Top of SUPPLIED RECORDS

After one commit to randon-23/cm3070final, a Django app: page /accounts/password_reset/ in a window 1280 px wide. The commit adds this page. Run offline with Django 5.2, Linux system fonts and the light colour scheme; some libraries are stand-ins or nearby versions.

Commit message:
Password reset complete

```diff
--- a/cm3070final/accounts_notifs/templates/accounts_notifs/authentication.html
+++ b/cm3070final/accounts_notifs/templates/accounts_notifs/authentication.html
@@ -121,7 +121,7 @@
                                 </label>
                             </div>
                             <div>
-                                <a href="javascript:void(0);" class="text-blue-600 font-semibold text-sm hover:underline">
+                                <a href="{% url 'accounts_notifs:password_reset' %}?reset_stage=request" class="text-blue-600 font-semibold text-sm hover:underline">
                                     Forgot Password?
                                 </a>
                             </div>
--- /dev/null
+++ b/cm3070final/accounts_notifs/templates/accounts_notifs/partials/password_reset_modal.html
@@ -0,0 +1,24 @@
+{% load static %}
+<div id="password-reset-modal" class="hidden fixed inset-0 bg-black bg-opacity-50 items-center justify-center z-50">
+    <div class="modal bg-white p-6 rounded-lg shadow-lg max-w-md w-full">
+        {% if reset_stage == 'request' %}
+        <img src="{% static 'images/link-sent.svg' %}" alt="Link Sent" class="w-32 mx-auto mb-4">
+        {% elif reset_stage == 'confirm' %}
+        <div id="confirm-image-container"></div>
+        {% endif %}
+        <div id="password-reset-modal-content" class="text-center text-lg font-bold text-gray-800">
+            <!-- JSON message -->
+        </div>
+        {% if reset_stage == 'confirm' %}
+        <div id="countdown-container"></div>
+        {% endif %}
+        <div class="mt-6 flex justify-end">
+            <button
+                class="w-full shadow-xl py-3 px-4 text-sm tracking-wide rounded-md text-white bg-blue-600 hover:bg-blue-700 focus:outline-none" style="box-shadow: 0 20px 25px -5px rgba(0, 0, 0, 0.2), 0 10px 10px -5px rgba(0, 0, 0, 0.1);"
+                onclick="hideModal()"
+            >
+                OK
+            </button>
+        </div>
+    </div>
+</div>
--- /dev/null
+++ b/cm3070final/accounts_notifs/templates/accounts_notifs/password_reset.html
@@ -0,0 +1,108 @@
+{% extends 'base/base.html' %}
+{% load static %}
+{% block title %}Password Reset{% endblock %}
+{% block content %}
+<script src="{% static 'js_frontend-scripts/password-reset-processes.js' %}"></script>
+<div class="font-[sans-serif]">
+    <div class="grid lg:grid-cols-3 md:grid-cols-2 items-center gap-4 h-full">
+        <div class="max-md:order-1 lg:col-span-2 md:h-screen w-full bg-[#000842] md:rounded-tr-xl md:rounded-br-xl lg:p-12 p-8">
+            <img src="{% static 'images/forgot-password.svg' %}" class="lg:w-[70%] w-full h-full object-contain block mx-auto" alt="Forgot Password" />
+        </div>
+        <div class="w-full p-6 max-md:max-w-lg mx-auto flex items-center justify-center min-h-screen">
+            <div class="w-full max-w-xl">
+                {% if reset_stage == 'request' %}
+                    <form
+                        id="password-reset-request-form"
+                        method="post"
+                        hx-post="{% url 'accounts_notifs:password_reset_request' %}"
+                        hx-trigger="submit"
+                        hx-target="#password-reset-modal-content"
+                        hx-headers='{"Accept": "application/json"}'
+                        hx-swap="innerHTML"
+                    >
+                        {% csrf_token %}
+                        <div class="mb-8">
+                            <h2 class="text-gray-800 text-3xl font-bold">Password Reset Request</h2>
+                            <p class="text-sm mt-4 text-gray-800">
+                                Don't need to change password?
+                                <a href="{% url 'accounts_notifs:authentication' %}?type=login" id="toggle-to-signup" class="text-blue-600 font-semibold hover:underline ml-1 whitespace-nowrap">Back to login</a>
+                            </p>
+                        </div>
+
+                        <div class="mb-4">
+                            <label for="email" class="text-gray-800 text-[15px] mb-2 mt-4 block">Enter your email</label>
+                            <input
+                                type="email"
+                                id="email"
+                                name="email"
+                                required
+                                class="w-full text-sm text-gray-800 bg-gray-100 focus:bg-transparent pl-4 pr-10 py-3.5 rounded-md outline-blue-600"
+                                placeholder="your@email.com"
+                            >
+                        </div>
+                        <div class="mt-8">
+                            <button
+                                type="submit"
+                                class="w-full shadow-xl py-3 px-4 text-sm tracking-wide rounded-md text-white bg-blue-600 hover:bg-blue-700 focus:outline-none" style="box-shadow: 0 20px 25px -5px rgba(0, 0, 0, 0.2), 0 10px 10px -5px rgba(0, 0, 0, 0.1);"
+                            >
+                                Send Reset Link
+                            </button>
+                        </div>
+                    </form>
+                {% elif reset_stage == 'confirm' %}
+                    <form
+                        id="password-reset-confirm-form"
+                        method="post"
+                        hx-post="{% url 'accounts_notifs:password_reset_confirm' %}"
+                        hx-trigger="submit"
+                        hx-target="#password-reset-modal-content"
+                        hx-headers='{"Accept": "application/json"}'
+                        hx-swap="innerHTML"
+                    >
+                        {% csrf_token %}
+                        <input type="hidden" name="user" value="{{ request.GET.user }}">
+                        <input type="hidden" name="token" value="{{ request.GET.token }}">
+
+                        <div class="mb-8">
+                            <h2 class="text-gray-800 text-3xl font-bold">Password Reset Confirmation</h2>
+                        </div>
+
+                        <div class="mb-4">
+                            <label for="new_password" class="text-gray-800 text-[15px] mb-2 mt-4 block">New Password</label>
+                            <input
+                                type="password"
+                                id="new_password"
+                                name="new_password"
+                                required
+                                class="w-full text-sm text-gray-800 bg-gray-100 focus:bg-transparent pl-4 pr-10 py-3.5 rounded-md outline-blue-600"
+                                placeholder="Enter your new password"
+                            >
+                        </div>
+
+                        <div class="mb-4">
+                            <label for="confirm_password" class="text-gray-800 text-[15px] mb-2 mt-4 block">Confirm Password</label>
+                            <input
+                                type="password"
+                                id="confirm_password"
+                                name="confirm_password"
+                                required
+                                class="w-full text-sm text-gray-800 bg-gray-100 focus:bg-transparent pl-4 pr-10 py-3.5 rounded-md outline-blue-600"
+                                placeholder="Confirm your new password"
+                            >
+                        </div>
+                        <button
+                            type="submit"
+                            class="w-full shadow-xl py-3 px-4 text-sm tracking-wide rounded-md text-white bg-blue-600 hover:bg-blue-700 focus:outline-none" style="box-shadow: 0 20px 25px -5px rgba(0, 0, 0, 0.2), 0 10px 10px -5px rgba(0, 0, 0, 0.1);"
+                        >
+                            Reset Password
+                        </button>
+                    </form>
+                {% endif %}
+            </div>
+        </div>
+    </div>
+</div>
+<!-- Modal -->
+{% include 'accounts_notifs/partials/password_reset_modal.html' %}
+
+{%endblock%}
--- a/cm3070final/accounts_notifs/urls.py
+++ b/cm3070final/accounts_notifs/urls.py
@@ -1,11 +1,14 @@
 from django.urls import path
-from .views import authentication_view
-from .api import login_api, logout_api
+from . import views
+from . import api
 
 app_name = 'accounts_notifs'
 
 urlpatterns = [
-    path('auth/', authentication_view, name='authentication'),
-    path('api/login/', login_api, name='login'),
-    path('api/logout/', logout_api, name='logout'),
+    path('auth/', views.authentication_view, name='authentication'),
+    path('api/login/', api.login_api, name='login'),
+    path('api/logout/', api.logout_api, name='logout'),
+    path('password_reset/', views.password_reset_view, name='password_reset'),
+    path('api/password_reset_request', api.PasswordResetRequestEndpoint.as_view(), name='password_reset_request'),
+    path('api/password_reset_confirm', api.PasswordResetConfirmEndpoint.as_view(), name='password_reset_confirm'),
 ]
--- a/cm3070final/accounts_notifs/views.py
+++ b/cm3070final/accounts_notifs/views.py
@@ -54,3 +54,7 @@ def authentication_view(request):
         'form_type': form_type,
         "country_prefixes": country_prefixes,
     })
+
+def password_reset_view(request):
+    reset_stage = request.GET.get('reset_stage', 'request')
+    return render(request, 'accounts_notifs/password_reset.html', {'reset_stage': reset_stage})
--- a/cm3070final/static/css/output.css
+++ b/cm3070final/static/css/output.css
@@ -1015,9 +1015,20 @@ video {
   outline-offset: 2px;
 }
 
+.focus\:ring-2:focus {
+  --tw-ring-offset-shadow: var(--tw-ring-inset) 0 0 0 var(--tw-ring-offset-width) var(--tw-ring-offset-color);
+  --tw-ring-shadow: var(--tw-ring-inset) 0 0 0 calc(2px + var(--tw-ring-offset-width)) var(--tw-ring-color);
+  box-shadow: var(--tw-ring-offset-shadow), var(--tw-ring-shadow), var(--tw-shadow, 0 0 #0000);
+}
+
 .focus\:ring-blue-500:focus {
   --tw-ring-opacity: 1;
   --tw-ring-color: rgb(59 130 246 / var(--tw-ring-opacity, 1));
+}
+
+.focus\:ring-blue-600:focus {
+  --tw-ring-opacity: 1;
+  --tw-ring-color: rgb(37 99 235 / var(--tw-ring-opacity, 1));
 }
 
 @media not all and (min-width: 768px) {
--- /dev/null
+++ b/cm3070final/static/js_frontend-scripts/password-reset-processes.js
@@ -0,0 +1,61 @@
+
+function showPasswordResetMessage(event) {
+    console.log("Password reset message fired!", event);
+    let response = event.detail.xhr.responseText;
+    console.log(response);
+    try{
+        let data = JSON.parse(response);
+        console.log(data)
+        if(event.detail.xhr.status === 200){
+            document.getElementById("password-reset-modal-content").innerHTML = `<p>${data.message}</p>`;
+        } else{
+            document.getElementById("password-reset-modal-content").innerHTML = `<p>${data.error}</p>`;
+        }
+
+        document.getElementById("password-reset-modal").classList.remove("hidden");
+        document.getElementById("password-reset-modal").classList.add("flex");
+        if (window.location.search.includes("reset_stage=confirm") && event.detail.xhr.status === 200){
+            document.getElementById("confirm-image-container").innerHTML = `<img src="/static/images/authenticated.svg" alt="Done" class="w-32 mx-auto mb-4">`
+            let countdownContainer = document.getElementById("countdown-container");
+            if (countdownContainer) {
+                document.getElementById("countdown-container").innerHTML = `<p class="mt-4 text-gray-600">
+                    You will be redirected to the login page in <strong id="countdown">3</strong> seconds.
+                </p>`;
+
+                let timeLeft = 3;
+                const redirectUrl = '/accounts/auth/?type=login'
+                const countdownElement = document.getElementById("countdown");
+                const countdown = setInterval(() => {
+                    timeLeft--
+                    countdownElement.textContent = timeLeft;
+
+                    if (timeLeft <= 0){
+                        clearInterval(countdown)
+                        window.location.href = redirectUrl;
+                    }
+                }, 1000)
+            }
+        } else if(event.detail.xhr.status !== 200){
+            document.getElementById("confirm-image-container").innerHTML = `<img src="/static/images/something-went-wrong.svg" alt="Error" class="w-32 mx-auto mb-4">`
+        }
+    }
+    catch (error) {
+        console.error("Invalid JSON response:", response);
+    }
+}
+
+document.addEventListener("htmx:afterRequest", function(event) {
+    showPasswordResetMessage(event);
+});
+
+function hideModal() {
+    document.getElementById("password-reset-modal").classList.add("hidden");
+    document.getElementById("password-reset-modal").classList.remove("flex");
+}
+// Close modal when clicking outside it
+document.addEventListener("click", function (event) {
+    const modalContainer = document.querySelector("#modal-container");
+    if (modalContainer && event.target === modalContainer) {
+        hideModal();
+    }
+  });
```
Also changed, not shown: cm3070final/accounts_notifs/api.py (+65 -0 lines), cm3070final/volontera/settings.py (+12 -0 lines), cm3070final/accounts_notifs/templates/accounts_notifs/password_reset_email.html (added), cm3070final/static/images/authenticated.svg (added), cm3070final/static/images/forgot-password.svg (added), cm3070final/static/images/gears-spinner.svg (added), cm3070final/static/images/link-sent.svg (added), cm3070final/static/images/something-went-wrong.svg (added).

Bottom of SUPPLIED RECORDS

-- REQUIRED WORK --
Of the lines above, show those in which "from" appears.

-- RESPONSE --
 from django.urls import path
-from .views import authentication_view
-from .api import login_api, logout_api
+from . import views
+from . import api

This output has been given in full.